Iterative consensus spectral clustering improves detection of subject and group level brain functional modules

Sci Rep. 2020 May 5;10(1):7590. doi: 10.1038/s41598-020-63552-0.

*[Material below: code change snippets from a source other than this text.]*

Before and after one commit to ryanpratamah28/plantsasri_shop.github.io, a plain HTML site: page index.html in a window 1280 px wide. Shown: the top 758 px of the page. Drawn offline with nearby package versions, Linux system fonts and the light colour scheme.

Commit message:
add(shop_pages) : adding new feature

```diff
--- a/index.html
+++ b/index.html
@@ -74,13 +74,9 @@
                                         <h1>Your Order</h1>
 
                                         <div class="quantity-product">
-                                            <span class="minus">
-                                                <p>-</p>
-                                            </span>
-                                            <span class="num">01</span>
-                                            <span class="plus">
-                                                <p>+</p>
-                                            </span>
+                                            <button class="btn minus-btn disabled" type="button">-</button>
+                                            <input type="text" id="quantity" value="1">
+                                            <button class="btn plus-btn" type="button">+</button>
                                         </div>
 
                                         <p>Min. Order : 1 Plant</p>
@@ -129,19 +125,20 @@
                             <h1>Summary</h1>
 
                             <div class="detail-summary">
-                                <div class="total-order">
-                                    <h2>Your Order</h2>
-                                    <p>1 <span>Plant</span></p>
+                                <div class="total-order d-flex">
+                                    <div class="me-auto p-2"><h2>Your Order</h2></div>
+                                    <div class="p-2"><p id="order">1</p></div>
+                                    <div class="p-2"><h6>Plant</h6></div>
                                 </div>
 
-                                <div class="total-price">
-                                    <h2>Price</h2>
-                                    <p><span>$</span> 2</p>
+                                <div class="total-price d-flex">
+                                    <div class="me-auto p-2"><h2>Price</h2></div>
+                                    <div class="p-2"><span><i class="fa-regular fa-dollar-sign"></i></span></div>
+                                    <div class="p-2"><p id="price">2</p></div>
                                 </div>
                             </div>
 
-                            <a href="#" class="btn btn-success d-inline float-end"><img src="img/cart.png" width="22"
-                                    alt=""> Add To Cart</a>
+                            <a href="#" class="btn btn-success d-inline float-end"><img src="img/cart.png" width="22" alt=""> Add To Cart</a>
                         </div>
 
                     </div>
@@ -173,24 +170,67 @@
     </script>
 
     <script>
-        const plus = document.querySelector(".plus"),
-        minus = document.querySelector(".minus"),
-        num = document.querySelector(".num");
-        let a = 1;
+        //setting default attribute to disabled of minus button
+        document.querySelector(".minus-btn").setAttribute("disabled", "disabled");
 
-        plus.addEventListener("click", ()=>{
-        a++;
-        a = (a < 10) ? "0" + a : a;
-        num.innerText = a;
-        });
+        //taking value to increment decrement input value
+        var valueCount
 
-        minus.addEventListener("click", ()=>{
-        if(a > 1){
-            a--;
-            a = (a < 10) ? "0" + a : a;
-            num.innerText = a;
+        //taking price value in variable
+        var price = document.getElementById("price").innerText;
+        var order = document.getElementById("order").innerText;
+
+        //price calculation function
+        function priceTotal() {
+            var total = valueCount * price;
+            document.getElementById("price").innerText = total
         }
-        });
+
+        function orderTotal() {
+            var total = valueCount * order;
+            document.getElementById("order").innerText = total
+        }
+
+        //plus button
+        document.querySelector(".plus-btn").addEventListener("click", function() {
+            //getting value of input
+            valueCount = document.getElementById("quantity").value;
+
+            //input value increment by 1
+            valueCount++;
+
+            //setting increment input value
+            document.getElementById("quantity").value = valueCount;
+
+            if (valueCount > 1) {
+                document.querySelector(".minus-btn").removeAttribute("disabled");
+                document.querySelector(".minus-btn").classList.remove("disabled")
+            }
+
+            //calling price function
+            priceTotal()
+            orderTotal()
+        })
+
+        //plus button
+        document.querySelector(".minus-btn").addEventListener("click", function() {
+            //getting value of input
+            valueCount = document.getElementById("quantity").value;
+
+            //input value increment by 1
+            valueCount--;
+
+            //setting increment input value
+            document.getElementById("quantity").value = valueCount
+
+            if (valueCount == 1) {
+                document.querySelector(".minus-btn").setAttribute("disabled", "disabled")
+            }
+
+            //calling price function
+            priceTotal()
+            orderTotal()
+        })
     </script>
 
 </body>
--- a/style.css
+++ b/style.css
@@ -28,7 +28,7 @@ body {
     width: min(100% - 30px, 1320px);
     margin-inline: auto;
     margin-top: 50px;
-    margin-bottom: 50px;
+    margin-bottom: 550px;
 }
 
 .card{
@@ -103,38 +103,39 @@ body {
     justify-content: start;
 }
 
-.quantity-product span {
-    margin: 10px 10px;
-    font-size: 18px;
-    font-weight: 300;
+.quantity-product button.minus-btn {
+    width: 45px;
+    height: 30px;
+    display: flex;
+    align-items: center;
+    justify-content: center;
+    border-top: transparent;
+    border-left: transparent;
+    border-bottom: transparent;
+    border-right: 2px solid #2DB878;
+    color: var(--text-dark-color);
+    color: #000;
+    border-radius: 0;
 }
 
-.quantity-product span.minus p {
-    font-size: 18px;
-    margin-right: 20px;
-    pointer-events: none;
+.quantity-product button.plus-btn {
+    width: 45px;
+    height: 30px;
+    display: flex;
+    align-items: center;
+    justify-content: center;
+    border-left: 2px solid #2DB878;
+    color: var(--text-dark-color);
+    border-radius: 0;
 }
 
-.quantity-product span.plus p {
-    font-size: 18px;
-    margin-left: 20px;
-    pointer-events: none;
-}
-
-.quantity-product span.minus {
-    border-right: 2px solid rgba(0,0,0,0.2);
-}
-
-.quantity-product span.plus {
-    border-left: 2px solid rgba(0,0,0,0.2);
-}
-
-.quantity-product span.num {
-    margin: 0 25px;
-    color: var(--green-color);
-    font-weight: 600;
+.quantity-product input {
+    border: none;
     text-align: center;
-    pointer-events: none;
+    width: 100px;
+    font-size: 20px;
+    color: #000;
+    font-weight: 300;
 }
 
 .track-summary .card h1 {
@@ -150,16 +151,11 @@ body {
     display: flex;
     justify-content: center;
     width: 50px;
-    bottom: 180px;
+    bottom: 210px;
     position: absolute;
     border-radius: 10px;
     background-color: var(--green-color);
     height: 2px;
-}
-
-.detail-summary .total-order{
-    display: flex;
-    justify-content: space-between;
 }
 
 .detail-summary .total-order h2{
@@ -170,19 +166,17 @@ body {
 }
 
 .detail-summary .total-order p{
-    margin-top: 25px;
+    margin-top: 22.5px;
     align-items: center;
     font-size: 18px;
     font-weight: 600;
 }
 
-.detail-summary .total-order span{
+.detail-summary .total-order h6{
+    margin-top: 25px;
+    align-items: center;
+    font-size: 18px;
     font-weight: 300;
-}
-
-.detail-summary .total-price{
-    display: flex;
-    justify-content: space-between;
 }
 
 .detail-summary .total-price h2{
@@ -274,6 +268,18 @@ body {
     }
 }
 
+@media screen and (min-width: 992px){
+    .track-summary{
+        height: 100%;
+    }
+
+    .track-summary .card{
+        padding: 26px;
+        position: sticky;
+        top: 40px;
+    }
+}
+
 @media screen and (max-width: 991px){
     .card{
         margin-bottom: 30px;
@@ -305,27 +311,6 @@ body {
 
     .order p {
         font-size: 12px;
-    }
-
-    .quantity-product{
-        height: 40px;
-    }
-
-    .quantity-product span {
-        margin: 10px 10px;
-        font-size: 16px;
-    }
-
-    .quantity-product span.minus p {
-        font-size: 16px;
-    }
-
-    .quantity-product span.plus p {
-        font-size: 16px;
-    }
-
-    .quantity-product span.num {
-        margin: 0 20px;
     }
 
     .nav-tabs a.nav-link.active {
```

Specialized processing in the brain is performed by multiple groups of brain regions organized as functional modules. Although, in vivo studies of brain functional modules involve multiple functional Magnetic Resonance Imaging (fMRI) scans, the methods used to derive functional modules from functional networks of the brain ignore individual differences in the functional architecture and use incomplete functional connectivity information. To correct this, we propose an Iterative Consensus Spectral Clustering (ICSC) algorithm that detects the most representative modules from individual dense weighted connectivity matrices derived from multiple scans. The ICSC algorithm derives group-level modules from modules of multiple individuals by iteratively minimizing the consensus-cost between the two. We demonstrate that the ICSC algorithm can be used to derive biologically plausible group-level (for multiple subjects) and subject-level (for multiple subject scans) brain modules, using resting-state fMRI scans of 589 subjects from the Human Connectome Project. We employed a multipronged strategy to show the validity of the modularizations obtained from the ICSC algorithm. We show a heterogeneous variability in the modular structure across subjects where modules involved in visual and motor processing were highly stable across subjects. Conversely, we found a lower variability across scans of the same subject. The performance of our algorithm was compared with existing functional brain modularization methods and we show that our method detects group-level modules that are more representative of the modules of multiple individuals. Finally, the experiments on synthetic images quantitatively demonstrate that the ICSC algorithm detects group-level and subject-level modules accurately under varied conditions. Therefore, besides identifying functional modules for a population of subjects, the proposed method can be used for applications in personalized neuroscience. The ICSC implementation is available at

Publication types

  • Research Support, Non-U.S. Gov't